    • Day of the week ("I prefer sections that meet on Tuesdays and Thursdays")
    • Spacing between sections ("I want two or fewer sections within any 4 hour period.")
    • One course over another ("I'd rather take CS-108 than CS-107")
    • One course over any other ("I'd like to take CS-109")
    • One instructor vs. another ("If I take CS-107, I'd prefer to take it with Prof. Smith", or "I'd like to take any course with Prof. Jones" )
    • Total credits in the suggested schedule ("I want to take between 12 and 15 credits")
  • Any preference may be assigned a "severity" - the level of concern the user has about that particular preference being met. A student may have a mild preference for afternoon classes but a strong preference for avoiding CS-109.
  • The Schedule Builder will recommend a slate of courses that are appropriate for the student's degree program. This need not necessarily guarantee the student will meet his or her degree requirements in time for graduation. Rather, this means the application will recommend courses that are appropriate for degree categories that have not yet been met ("This course meets your Fine Arts requirement.")
  • Schedule Builder must not recommend a schedule that includes any courses a student has already taken (assuming the user has supplied this information) and must not recommend a schedule containing any courses for which the student has not met all prerequisites.

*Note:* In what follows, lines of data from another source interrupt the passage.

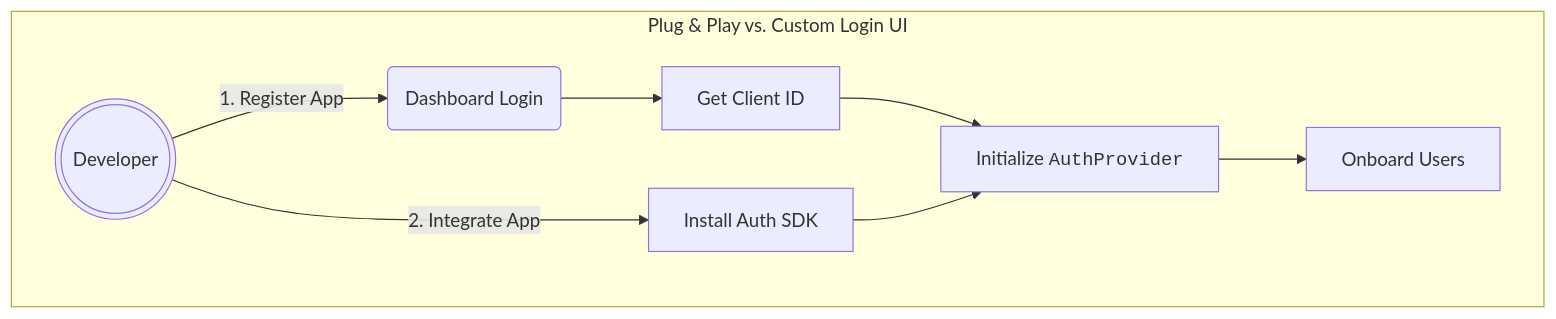
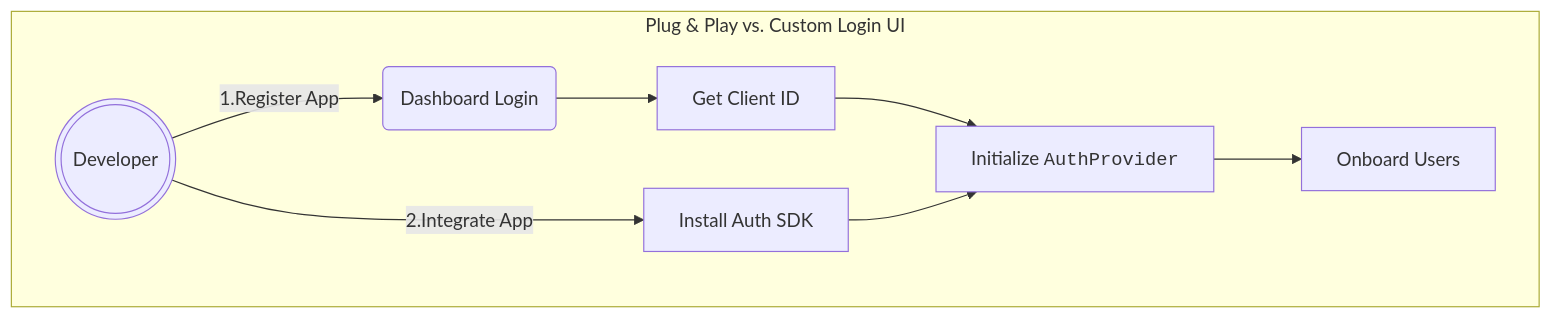
One commit to shaloo/docs.arcana changed the first of 2 diagrams in docs/concepts/plug-and-play-auth.md. Above: the diagram before and after it, drawn with Mermaid. The commit also changed 3 other files, not shown here.

Commit message:
Fix: #AR-8745 check and fix mermaid diagram space issue in latest MKdocs tooling

````diff
--- a/docs/concepts/plug-and-play-auth.md
+++ b/docs/concepts/plug-and-play-auth.md
@@ -18,11 +18,11 @@
 ```mermaid
 flowchart LR 
     subgraph A [Plug & Play vs. Custom Login UI]
     direction LR
-        A1(((Developer))) -- 1. Register App --> B1(Dashboard Login)
+        A1(((Developer))) -- 1.Register App --> B1(Dashboard Login)
         B1  --> C1[Get Client ID] --> E1[Initialize <code>AuthProvider</code>]
-        A1 -- 2. Integrate App --> D1[Install Auth SDK] --> E1 --> O[Onboard Users]
+        A1 -- 2.Integrate App --> D1[Install Auth SDK] --> E1 --> O[Onboard Users]
     end
 classDef an-pink stroke:#ff4e9f,stroke-width:0.25rem;
 class F1 an-pink
 ```
````
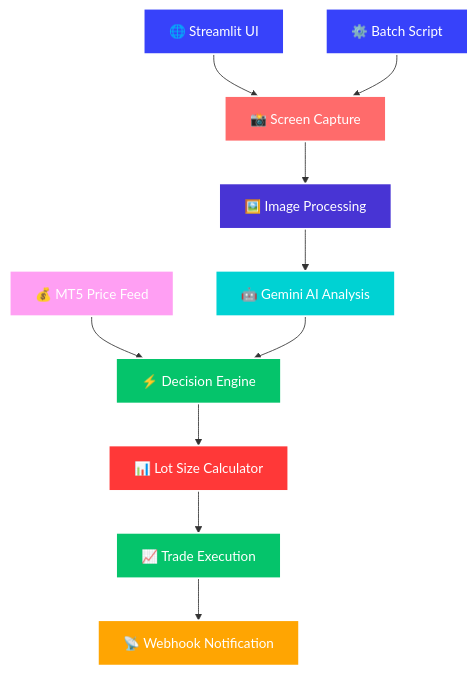
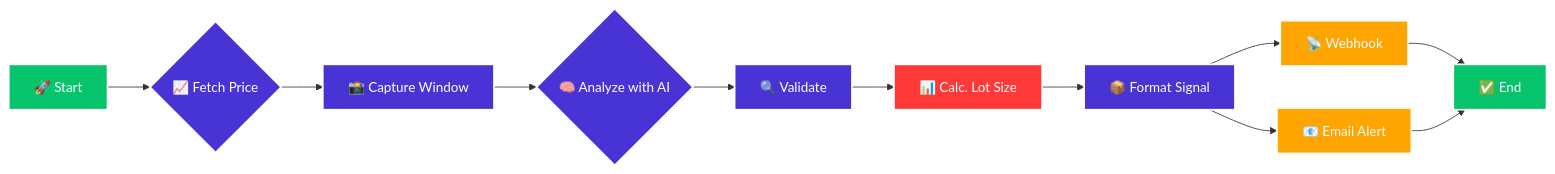
One commit to Jayfrej/1073 changed the diagram in README.md. Above: the diagram before and after it, drawn with Mermaid. The commit also changed other lines of this file, not shown here.

````diff
--- a/README.md
+++ b/README.md
@@ -7,40 +24,24 @@
 ```mermaid
-graph TD
-    %% Input Sources
-    H[🌐 Streamlit UI] --> A
-    I[⚙️ Batch Script] --> A
-    
-    %% Main Processing Flow
-    A[📸 Screen Capture] --> B[🖼️ Image Processing]
-    B --> C[🤖 Gemini AI Analysis]
-    
-    %% Data Sources
-    D[💰 MT5 Price Feed] --> E[⚡ Decision Engine]
-    C --> E
-    
-    %% Risk Management
-    E --> J[📊 Lot Size Calculator]
-    J --> F[📈 Trade Execution]
-    
-    %% Execution & Output
-    F --> G[📡 Webhook Notification]
-    
-    %% Styling
-    classDef inputClass fill:#ff6b6b,stroke:#fff,stroke-width:2px,color:#fff
-    classDef processClass fill:#4834d4,stroke:#fff,stroke-width:2px,color:#fff
-    classDef aiClass fill:#00d2d3,stroke:#fff,stroke-width:2px,color:#fff
-    classDef dataClass fill:#ff9ff3,stroke:#fff,stroke-width:2px,color:#fff
-    classDef executeClass fill:#05c46b,stroke:#fff,stroke-width:2px,color:#fff
-    classDef outputClass fill:#ffa502,stroke:#fff,stroke-width:2px,color:#fff
-    classDef interfaceClass fill:#3742fa,stroke:#fff,stroke-width:2px,color:#fff
-    classDef riskClass fill:#ff3838,stroke:#fff,stroke-width:2px,color:#fff
-    
-    class H,I interfaceClass
-    class A inputClass
-    class B processClass
-    class C aiClass
-    class D dataClass
-    class J riskClass
-    class E,F executeClass
-    class G outputClass
+graph LR
+    A[🚀 Start] --> B{📈 Fetch Price};
+    B --> C[📸 Capture Window];
+    C --> D{🧠 Analyze with AI};
+    D --> E[🔍 Validate];
+    E --> F[📊 Calc. Lot Size];
+    F --> G[📦 Format Signal];
+    G --> H[📧 Email Alert];
+    G --> I[📡 Webhook];
+    I --> J[✅ End];
+    H --> J;
+
+    %% Node Styling
+    classDef start_end fill:#05c46b,stroke:#fff,stroke-width:2px,color:#fff;
+    classDef process fill:#4834d4,stroke:#fff,stroke-width:2px,color:#fff;
+    classDef critical_process fill:#ff3838,stroke:#fff,stroke-width:2px,color:#fff;
+    classDef output fill:#ffa502,stroke:#fff,stroke-width:2px,color:#fff;
+
+    class A,J start_end;
+    class B,C,D,E,G process;
+    class F critical_process;
+    class H,I output;
 ```
````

Manual Schedule Management

  • The user can create schedules manually by adding and removing specific courses; s/he should see the results of this immediately. This means the user can either edit a schedule recommended by CourseCorrect or create a new schedule from scratch.
  • The software will allow the user to build, examine, and edit many schedules simultaneously. That is, the user may create one schedule with one set of courses, and a separate schedule with another set of courses.
  • The user can add or remove any section of any course to any schedule (even if it's one the computer has proposed), and can copy or move sections from one schedule to another.

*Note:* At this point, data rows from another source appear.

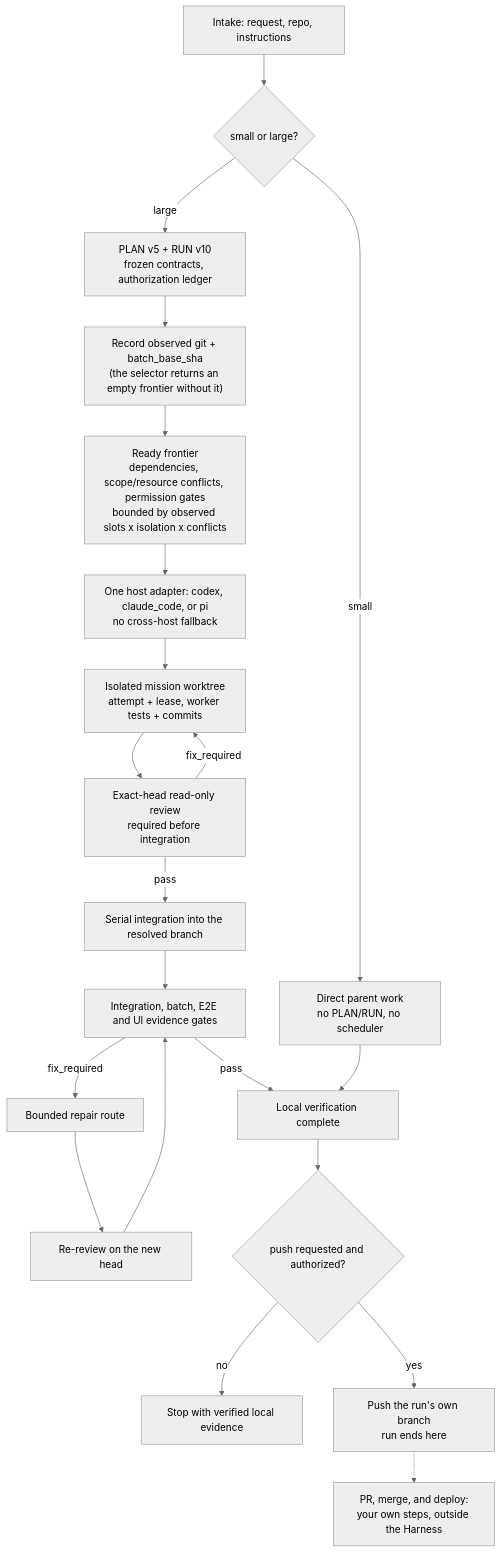
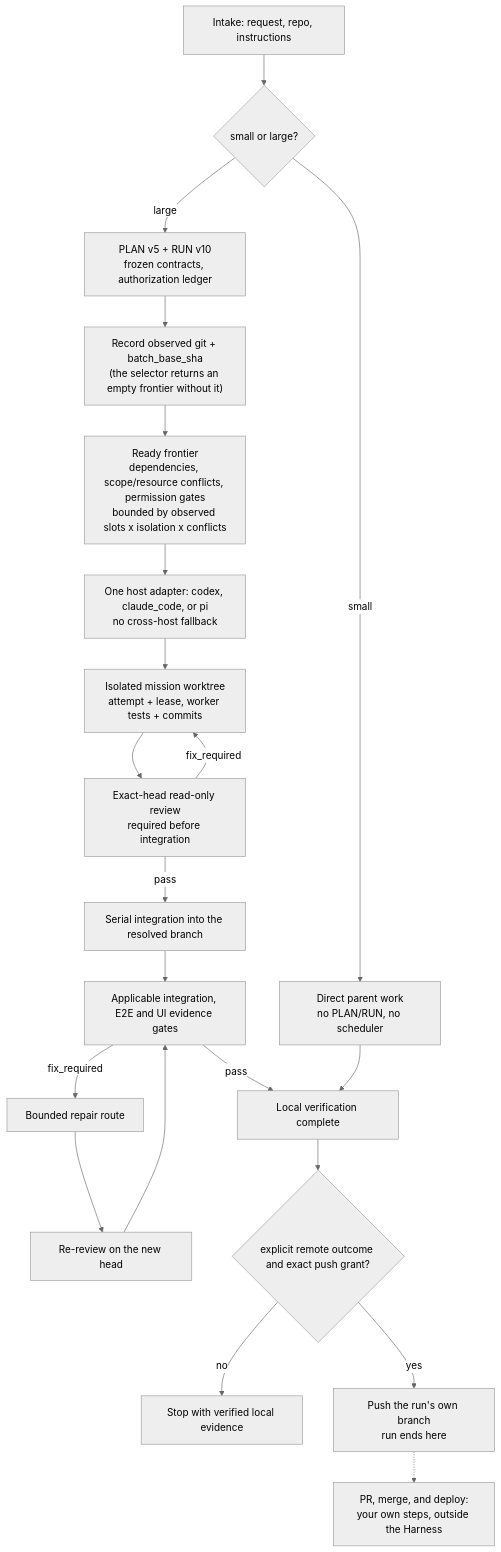
The second of 2 diagrams in README.md (Phlegonlabs/product-delivery-harness), drawn with Mermaid (neutral theme) before and after one commit. The commit also changed other lines of this file and 71 other files, not shown here.

````diff
--- a/README.md
+++ b/README.md
@@ -93,23 +93,23 @@
 ```mermaid
 flowchart TB
   Intake["Intake: request, repo, instructions"] --> Size{"small or large?"}
   Size -->|small| Direct["Direct parent work<br/>no PLAN/RUN, no scheduler"]
   Size -->|large| Plan["PLAN v5 + RUN v10<br/>frozen contracts, authorization ledger"]
   Plan --> Observe["Record observed git + batch_base_sha<br/>(the selector returns an empty frontier without it)"]
   Observe --> Frontier["Ready frontier<br/>dependencies, scope/resource conflicts, permission gates<br/>bounded by observed slots x isolation x conflicts"]
   Frontier --> Host["One host adapter: codex, claude_code, or pi<br/>no cross-host fallback"]
   Host --> Work["Isolated mission worktree<br/>attempt + lease, worker tests + commits"]
   Work --> Review["Exact-head read-only review<br/>required before integration"]
   Review -->|pass| Integrate["Serial integration into the resolved branch"]
   Review -->|fix_required| Work
-  Integrate --> Gates["Integration, batch, E2E and UI evidence gates"]
+  Integrate --> Gates["Applicable integration, E2E and UI evidence gates"]
   Gates -->|fix_required| Repair["Bounded repair route"]
   Repair --> Rereview["Re-review on the new head"]
   Rereview --> Gates
   Gates -->|pass| Local["Local verification complete"]
   Direct --> Local
-  Local --> Remote{"push requested and authorized?"}
+  Local --> Remote{"explicit remote outcome and exact push grant?"}
   Remote -->|no| Done["Stop with verified local evidence"]
   Remote -->|yes| Push["Push the run's own branch<br/>run ends here"]
   Push -.-> Yours["PR, merge, and deploy:<br/>your own steps, outside the Harness"]
 ```
````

Development Plan

  1. Algorithm Research
    I'll begin by researching existing algorithms in areas ranging from basic scheduling problems to logical programming. The scheduling problem I need to solve is novel in its particulars, but has already been solved in pieces by many other researchers. From their experience I'll build an algorithm on paper to solve the schedule-building problem.
  2. Schedule Requirements and Prerequisite Graphs
    Based on the input needs of the Schedule Builder algorithm, I'll implement the ability to understand and parse requirements in CourseCorrect.
  3. Algorithm Implementation
    After having constructed data for a sample degree program, I'll implement the algorithm itself, without regard (yet) to the user interface.
  4. Application Development
    This part of the project is a complex but routine software development task. I'll need to construct an interface for all the features listed above (including all the interaction with the Schedule Builder), test it, and allow users (students) to try it and offer feedback.

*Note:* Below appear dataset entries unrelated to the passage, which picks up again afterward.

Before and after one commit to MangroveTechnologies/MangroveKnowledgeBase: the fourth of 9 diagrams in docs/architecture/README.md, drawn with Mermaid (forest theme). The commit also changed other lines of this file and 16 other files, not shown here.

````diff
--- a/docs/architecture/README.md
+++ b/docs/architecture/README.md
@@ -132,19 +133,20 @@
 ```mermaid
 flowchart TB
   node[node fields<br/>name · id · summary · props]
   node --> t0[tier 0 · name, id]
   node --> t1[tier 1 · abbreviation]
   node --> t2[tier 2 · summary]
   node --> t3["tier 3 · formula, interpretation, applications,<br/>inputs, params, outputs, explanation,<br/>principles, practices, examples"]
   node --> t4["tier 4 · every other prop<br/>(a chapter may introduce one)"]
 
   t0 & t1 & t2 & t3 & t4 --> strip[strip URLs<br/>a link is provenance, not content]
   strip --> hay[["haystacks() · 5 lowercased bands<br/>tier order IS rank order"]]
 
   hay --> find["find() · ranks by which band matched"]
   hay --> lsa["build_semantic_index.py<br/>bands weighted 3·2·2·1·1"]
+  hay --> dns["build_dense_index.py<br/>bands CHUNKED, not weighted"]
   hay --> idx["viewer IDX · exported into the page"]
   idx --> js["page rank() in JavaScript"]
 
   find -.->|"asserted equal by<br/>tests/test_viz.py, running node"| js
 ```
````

Upon completing this project, I'll provide the following deliverables to the department:

  • CourseCorrect Executable
    I will supply the complete application in a fully functional state, usable by any student or faculty member at UVM.
  • User's Guide
    This documentation will be written for the end user, describing all the application's features and how to apply them toward creating the ideal schedule, verifying the integrity of a proposed schedule against degree requirements, et cetera. It may come in the form of built-in help pages, or of an online reference manual.
  • Systems Manual
    This documentation, separate from the inline comments in the code and from the user's manual, will describe the construction of the overall application, including full details on the algorithm used to build a schedule. It will be produced as a website.
  • Presentation and Demonstration Finally I will discuss the application from a technical perspective (how it's constructed and how the algorithm functions) and demonstrate its most interesting features before an open audience of interested Computer Science faculty and students and any others who wish to attend.